Bess Southerns can remember a time when the old religion was practiced, when she was young and beautiful, food was more plentiful and everyone was just a little bit more prosperous. As an older woman she’s seen an England that is torn between Catholicism’s old rituals and practices and the new and more austere Protestant religion. The two religions are not able to achieve a peaceful coexistence.
Amidst religious intolerance and suspicion, Bess meets her familiar spirit and comes into her powers as a “cunning woman” – meaning she uses the knowledge and incantations of the old ways along with traditional herbs and cures. She quickly becomes a respected healer of both people and animals in spite of her poverty and humble beginnings. It’s when Bess teaches her daughter, granddaughter and best friend her skill that the life they had managed to build begins to fall apart.
The subject of witches has long been a topic of interest for me, and one that has deepened as I have left the notion of women with green skin behind, and embraced the idea that the term has been as means to persecute women. Those who are independent, problematic and well-spoken, as well as women who are more vulnerable targets within their communities could be controlled through fear of being labeled a witch. Saying all this to say that I expected that I would enjoy reading Mary Sharratt’s latest novel—witch stories are familiar to me. However, I will say, I was totally unprepared for just how deeply ensconced I would immediately be in Daughters of the Witching Hill.

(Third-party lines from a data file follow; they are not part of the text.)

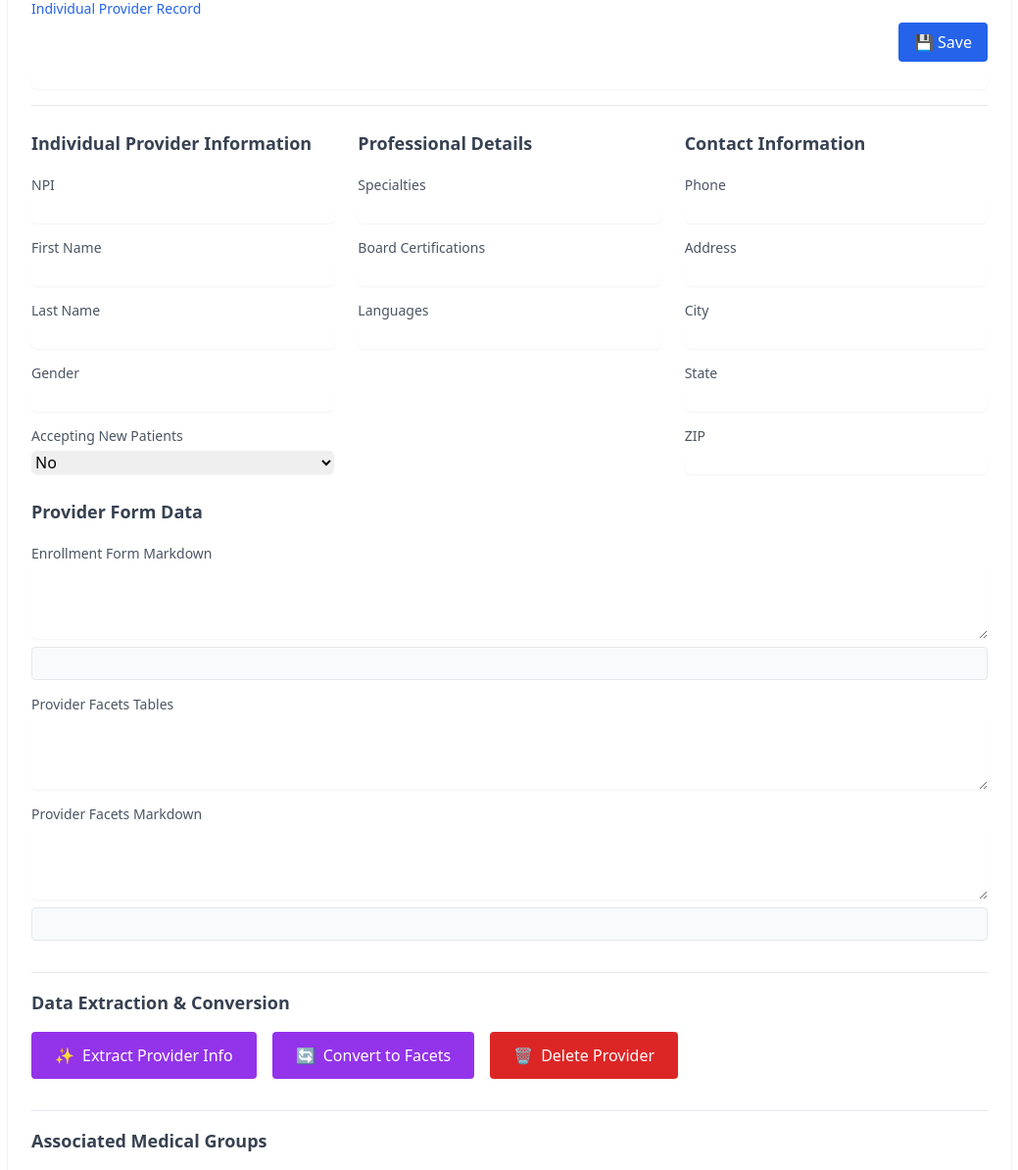
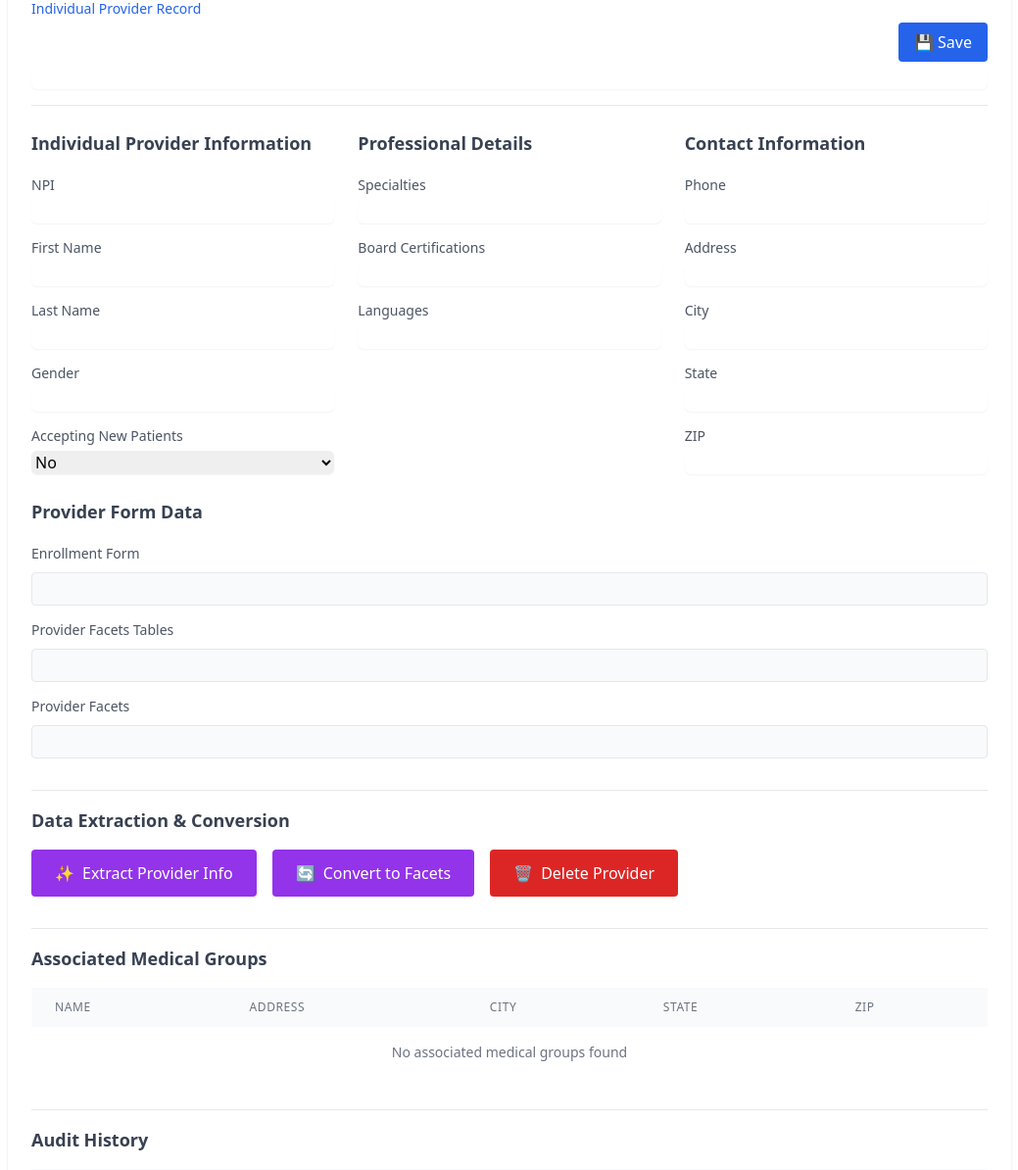
Before and after one commit to andrewfurman/IdahoProviders, a Flask app: template providers/templates/individual_provider_detail.html in a window 1280 px wide. Shown: the part 129-1323 px from the top of the page at 98% size, without its empty margins (120-1159 px from the left). Run offline with Flask 3, Linux system fonts and the light colour scheme; the template is opened without the code that fills it, so the values that code supplies are empty; some libraries are stand-ins or nearby versions.

Commit message:
Assistant checkpoint: Update markdown display boxes
Assistant generated file changes:
- providers/templates/individual_provider_detail.html: Remove edit textareas and increase markdown display height

---

User prompt:

Now looks like there is a text box to edit the text for these two Markdown fields and then there's a separate text box to display it.  Can you get rid of the text box to edit this data? I won't need to edit the data for these two items. I just want to display it in Markdown. Can you also double the height of each of the boxes that display the Markdown rendering and let you scroll up and down to see the complete document? I want those text boxes to be taller.

Replit-Commit-Author: Assistant
Replit-Commit-Session-Id: 2cc3dc46-3845-4767-97d5-ad4a873f7e98

```diff
--- a/providers/templates/individual_provider_detail.html
+++ b/providers/templates/individual_provider_detail.html
@@ -100,38 +100,26 @@
                         <script src="https://cdn.jsdelivr.net/npm/marked/marked.min.js"></script>
 
                         <div>
-                            <label class="text-gray-600 text-sm">Enrollment Form Markdown</label>
-                            <textarea id="enrollmentMarkdown" name="provider_enrollment_form_markdown_text" rows="3" class="mt-1 block w-full rounded-md border-gray-300 shadow-sm">{{ provider.provider_enrollment_form_markdown_text or '' }}</textarea>
-                            <div id="enrollmentPreview" class="mt-2 p-4 rounded border bg-gray-50 prose prose-sm max-h-48 overflow-y-auto"></div>
+                            <label class="text-gray-600 text-sm">Enrollment Form</label>
+                            <div id="enrollmentContent" class="mt-2 p-4 rounded border bg-gray-50 prose prose-sm max-h-96 overflow-y-auto"></div>
                         </div>
 
                         <div>
                             <label class="text-gray-600 text-sm">Provider Facets Tables</label>
-                            <textarea name="provider_facets_tables" rows="3" class="mt-1 block w-full rounded-md border-gray-300 shadow-sm font-mono">{{ provider.provider_facets_tables }}</textarea>
+                            <div class="mt-2 p-4 rounded border bg-gray-50 font-mono overflow-x-auto">{{ provider.provider_facets_tables }}</div>
                         </div>
 
                         <div>
-                            <label class="text-gray-600 text-sm">Provider Facets Markdown</label>
-                            <textarea id="facetsMarkdown" name="provider_facets_markdown" rows="3" class="mt-1 block w-full rounded-md border-gray-300 shadow-sm">{{ provider.provider_facets_markdown or '' }}</textarea>
-                            <div id="facetsPreview" class="mt-2 p-4 rounded border bg-gray-50 prose prose-sm max-h-48 overflow-y-auto"></div>
+                            <label class="text-gray-600 text-sm">Provider Facets</label>
+                            <div id="facetsContent" class="mt-2 p-4 rounded border bg-gray-50 prose prose-sm max-h-96 overflow-y-auto"></div>
                         </div>
 
                         <script>
-                          function updatePreview(sourceId, previewId) {
-                            const source = document.getElementById(sourceId);
-                            const preview = document.getElementById(previewId);
-                            preview.innerHTML = marked.parse(source.value);
-                          }
-
-                          // Initial render
-                          updatePreview('enrollmentMarkdown', 'enrollmentPreview');
-                          updatePreview('facetsMarkdown', 'facetsPreview');
-
-                          // Live updates
-                          document.getElementById('enrollmentMarkdown').addEventListener('input', () =>
-                            updatePreview('enrollmentMarkdown', 'enrollmentPreview'));
-                          document.getElementById('facetsMarkdown').addEventListener('input', () =>
-                            updatePreview('facetsMarkdown', 'facetsPreview'));
+                            // Initial render
+                            document.getElementById('enrollmentContent').innerHTML =
+                              marked.parse({{ provider.provider_enrollment_form_markdown_text|tojson|safe }} || '');
+                            document.getElementById('facetsContent').innerHTML =
+                              marked.parse({{ provider.provider_facets_markdown|tojson|safe }} || '');
                         </script>
                     </div>
                 </div>
```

Reading historical fiction can be a powerful learning experience. It is so satisfying to read a novel that is so well researched but at the same time functions in the way that the best novels do, namely having the reader on the edge of their seats. Religious and social history were woven seamlessly into the story, and the details of life of the villagers in 17th century England led based on their social class was crystal clear.
More than any other book I’ve read in recent memory, I learned about how poverty operated at this time in the different villages. Seeing Bess and her daughter set out to do a full day of back-breaking work in return for a modest meal (if they were lucky), but more often than not a crust of bread, really brought me into the story. Sharratt made their circumstances tangible and dealt with the realities of how they lived, addressed the issues of their cleanliness, and examined how they were perceived by other more well to do inhabitants of their community.
Sharratt creates a palpable relationship with her audience, and her words are to be savored. I enjoyed reading what she had written just as much as I did engaging with the characters. There were many paths of thought that this book encouraged me to explore – the religious freedom that I often fail to think about on a day-to-day basis chief among them. I am also very grateful that for the most part we no longer live in a world where we can be accused of witchcraft just because someone who spoke to us last should get a cold, or have a stroke or heart attack. Back in the time of The Pendle Witches, bad timing and another person’s ill health could land you in a lot of hot water or even cost you your life.
If you enjoy reading historical fiction, are interested in the history of witchcraft, or love stories with well-written and strong female characters, then I can’t recommend Daughters of the Witching Hill highly enough. I was into this book in a big way from the moment I picked it up, and I was both absorbed in the day-to-day life of the characters and anxious to see what would happen next. I cared immensely about how their story would end. The dilemmas that these Pendle Witches and friends faced in order to survive and the hard decisions and acts of betrayal they considered against friends and family were riveting and this thoughtfully rendered take is not to be missed. Highly Recommended.